  • Monthly full – Monthly backups provide additional archiving
  • Periodic imaging – Create system image backups every few months

Store multiple generations of backups (e.g. weekly for a month, monthly for a year). Test restorations regularly to verify backups.

Backing up to the cloud

For offsite protection, backing up your files to the cloud provides geographic redundancy if something happens to your local backups. Options include:

  • Cloud backup services (IDrive, Acronis, etc.) – comprehensive backup features
  • Cloud drive sync (Dropbox, OneDrive) – selected file syncing
  • Cloud provider object storage (AWS S3, Azure Blob) – inexpensive storage

Cloud backups help protect against local disasters like fires, floods, and theft. Encrypt locally before backing up for security.

Best practices

Follow these backup best practices to maximize your data protection:

  • Use the 3-2-1 backup rule for redundancy.
  • Automate backups instead of relying on manual efforts.
  • Always encrypt backup data for security.
  • Store backups in multiple physical locations.
  • Use cloud backups for geographic redundancy.
  • Test restores regularly to verify backups.
  • Manage backup archives by retiring old backups.
  • Monitor and audit logs from backup software.

Avoiding backup pitfalls

Some common backup mistakes to steer clear of:

  • Having only a single backup copy.
  • Using unreliable backup media like thumb drives.
  • Not testing restoration process.
  • Backing up to same physical disk as the source.
  • Having no offsite or cloud backups.
  • Backup failures going unnoticed.
  • Assuming cloud sync is sufficient backup.

Following backup best practices and avoiding these pitfalls will help ensure your files stay protected.

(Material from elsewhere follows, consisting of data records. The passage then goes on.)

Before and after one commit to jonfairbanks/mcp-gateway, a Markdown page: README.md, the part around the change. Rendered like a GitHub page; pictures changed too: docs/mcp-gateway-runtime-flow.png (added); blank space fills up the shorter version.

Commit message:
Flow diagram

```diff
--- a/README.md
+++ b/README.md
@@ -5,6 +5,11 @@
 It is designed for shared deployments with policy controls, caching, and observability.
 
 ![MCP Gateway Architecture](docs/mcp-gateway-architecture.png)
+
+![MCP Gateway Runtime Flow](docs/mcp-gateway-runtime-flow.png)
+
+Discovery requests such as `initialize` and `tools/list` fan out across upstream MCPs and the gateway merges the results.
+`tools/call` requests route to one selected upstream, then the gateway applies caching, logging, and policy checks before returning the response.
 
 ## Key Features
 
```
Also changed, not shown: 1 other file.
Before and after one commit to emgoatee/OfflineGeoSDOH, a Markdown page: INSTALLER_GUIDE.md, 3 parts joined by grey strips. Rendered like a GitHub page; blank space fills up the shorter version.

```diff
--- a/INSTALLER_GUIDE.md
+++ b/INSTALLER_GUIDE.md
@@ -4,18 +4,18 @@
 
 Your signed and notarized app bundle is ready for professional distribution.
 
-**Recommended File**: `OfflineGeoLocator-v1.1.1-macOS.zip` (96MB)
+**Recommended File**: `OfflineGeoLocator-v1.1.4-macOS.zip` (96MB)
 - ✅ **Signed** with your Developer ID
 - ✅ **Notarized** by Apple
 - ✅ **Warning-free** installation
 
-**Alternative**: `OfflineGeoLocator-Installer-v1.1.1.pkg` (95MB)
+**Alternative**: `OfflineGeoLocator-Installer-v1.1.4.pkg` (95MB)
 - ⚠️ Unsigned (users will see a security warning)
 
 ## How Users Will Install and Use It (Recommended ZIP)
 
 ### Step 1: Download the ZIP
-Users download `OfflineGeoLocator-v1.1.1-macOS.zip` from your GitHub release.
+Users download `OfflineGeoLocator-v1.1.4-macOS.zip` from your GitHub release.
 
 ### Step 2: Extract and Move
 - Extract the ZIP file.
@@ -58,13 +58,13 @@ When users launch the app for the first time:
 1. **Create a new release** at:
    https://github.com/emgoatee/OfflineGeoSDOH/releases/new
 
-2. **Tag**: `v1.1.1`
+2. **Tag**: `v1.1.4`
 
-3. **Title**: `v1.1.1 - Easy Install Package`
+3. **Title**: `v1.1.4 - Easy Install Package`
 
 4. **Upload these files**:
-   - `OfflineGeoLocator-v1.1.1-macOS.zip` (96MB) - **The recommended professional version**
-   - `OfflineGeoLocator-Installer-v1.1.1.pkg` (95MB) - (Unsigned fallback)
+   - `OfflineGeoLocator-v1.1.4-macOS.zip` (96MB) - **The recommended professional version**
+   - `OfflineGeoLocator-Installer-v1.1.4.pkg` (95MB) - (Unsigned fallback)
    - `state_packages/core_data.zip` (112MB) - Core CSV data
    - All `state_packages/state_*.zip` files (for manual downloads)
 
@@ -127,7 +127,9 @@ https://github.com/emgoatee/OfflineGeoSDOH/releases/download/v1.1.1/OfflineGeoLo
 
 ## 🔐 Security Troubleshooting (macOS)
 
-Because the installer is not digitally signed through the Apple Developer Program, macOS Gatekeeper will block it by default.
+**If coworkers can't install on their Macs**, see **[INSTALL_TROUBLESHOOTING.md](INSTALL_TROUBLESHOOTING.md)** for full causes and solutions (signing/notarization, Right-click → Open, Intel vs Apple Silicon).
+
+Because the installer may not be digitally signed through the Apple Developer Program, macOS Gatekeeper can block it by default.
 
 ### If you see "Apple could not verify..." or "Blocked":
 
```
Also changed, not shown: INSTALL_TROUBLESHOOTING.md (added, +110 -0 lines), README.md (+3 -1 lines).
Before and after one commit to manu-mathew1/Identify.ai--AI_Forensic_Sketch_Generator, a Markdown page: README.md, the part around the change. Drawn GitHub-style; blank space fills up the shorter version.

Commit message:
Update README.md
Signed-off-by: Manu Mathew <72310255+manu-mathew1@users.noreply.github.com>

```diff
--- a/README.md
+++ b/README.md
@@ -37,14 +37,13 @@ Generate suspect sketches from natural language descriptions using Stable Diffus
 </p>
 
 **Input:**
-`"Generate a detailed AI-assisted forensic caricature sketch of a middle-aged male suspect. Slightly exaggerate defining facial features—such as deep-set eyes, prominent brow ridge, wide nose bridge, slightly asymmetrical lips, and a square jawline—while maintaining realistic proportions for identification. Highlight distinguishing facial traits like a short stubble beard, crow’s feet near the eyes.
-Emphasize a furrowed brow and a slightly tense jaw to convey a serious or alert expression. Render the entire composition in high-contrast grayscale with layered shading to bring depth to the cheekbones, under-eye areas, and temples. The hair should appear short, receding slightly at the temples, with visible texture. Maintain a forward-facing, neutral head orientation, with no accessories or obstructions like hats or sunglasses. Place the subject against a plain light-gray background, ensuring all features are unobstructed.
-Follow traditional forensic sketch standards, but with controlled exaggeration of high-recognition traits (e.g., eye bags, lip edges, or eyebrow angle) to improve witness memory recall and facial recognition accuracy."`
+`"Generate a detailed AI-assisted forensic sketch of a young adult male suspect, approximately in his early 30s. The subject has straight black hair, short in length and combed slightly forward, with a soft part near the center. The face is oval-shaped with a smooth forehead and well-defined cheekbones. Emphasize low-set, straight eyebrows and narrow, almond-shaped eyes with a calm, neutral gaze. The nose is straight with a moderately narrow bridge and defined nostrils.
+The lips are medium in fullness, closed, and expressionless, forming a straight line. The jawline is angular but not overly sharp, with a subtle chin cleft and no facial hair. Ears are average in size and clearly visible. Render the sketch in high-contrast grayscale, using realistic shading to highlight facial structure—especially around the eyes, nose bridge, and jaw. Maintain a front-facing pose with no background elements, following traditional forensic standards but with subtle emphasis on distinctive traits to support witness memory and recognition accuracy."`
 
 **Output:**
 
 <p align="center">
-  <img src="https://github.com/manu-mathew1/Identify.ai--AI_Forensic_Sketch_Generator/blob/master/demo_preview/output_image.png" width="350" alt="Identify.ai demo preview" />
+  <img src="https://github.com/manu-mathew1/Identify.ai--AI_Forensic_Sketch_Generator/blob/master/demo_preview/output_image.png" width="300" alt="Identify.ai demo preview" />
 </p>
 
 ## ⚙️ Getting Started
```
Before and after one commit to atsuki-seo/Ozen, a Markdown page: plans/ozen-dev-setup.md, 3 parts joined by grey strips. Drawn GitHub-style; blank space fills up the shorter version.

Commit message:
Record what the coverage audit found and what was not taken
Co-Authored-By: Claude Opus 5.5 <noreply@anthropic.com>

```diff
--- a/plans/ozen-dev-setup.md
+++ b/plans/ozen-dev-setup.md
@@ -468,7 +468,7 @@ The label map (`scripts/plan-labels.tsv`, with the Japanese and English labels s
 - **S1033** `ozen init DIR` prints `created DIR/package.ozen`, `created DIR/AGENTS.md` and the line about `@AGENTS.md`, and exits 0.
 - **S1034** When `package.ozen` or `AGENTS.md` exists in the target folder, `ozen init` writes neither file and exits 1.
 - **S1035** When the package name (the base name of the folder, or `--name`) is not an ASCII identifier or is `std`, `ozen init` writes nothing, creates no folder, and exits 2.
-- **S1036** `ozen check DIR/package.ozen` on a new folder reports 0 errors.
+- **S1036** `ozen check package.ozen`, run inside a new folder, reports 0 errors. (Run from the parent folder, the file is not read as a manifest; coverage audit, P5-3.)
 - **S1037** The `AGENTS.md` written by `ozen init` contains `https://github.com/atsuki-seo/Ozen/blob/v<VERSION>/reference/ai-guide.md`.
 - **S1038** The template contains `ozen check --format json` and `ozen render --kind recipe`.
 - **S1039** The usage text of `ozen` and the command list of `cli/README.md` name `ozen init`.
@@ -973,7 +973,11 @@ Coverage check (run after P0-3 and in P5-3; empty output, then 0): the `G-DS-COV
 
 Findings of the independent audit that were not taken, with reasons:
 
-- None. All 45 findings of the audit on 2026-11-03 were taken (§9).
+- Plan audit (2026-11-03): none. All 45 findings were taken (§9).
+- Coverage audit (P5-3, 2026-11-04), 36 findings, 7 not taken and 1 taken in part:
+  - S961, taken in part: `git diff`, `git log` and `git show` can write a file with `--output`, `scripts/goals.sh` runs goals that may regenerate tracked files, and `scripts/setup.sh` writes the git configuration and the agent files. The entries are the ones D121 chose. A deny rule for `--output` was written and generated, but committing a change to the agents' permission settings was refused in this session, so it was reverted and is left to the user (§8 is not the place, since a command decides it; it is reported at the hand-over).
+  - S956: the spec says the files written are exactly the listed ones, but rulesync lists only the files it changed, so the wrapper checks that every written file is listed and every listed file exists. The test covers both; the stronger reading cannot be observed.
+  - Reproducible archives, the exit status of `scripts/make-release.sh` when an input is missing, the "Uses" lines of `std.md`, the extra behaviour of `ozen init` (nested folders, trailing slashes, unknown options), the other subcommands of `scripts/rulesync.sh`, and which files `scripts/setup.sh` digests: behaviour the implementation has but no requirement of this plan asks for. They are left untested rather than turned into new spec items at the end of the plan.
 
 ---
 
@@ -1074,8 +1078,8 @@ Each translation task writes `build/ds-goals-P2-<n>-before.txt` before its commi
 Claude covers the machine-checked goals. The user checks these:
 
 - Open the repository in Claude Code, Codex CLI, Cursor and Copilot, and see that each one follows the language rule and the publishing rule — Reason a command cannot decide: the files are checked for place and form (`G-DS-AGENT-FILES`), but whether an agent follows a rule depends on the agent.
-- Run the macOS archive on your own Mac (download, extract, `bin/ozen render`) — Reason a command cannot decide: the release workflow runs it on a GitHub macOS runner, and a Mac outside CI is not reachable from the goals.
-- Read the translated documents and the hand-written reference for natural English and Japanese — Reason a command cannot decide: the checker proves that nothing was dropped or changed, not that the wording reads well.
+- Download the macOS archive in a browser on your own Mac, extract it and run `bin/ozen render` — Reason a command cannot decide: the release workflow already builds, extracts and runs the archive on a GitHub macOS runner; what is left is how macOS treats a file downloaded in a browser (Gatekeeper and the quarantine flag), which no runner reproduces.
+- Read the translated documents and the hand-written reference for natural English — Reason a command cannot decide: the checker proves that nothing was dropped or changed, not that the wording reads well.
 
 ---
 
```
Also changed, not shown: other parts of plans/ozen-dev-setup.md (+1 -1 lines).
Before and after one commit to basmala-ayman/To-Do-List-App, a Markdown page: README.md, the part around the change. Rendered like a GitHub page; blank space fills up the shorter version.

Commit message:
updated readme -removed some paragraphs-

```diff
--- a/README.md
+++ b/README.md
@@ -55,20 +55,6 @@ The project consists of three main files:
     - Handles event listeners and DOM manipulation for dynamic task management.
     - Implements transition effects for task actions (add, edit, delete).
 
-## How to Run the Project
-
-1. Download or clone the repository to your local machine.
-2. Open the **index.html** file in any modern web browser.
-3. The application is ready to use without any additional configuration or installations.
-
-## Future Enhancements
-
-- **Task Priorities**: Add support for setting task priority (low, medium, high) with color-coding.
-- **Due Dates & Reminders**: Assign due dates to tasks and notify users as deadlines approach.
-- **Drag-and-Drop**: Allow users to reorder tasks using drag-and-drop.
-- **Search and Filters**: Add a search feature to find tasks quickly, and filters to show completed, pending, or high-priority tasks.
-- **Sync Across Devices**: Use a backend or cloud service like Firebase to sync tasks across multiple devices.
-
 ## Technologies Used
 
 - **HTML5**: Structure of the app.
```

Restoring from backups

When disaster strikes and you lose important files, your backups are there to save the day. Follow these tips for smooth data recovery:

  • Stay calm! Your data is not lost forever.
  • Identify which backup contains the files you need.
  • Use backup software to browse and restore files/folders.
  • Alternatively, copy relevant files back onto your computer.
  • Check restore integrity – are any files missing?
  • Consider restoring the entire system from an image backup for widespread loss.
  • Update backups after restoring to re-protect data.

With an effective backup solution in place, restoring lost or destroyed files should be quick and painless. Just remember to breathe if disaster strikes!


Failing to backup your important files is one of the quickest ways to set yourself up for severe data loss. But implementing a smart backup strategy can effectively eliminate that risk and provide total peace of mind.

Follow the 3-2-1 rule, use reliable storage media, leverage both local and cloud backups, automate backup tasks, routinely test restoration, and avoid common mistakes. With the right approach, protecting your precious files from any mishaps becomes a breeze!

Key Takeaways

  • Backing up provides crucial protection against data loss from cyber attacks, crashes, accidental deletion, device failures, and disasters.
  • Use full and incremental backups, mirroring and archiving, and the 3-2-1 rule for optimal backup strategies.
  • Backup locally to external drives and NAS devices, and use cloud backups for geographic redundancy.
  • Backup and recovery software give you powerful tools to automatically safeguard your files.
  • Create a schedule with daily, weekly, and monthly backup jobs for comprehensive protection.
  • Follow best practices like encryption, testing restores, and offsite copies.
  • Avoid pitfalls like single copies, unreliable media, and lack of testing.

Dedicate some time up front to implement robust backup routines, and you can rest easy knowing your data is safe and sound.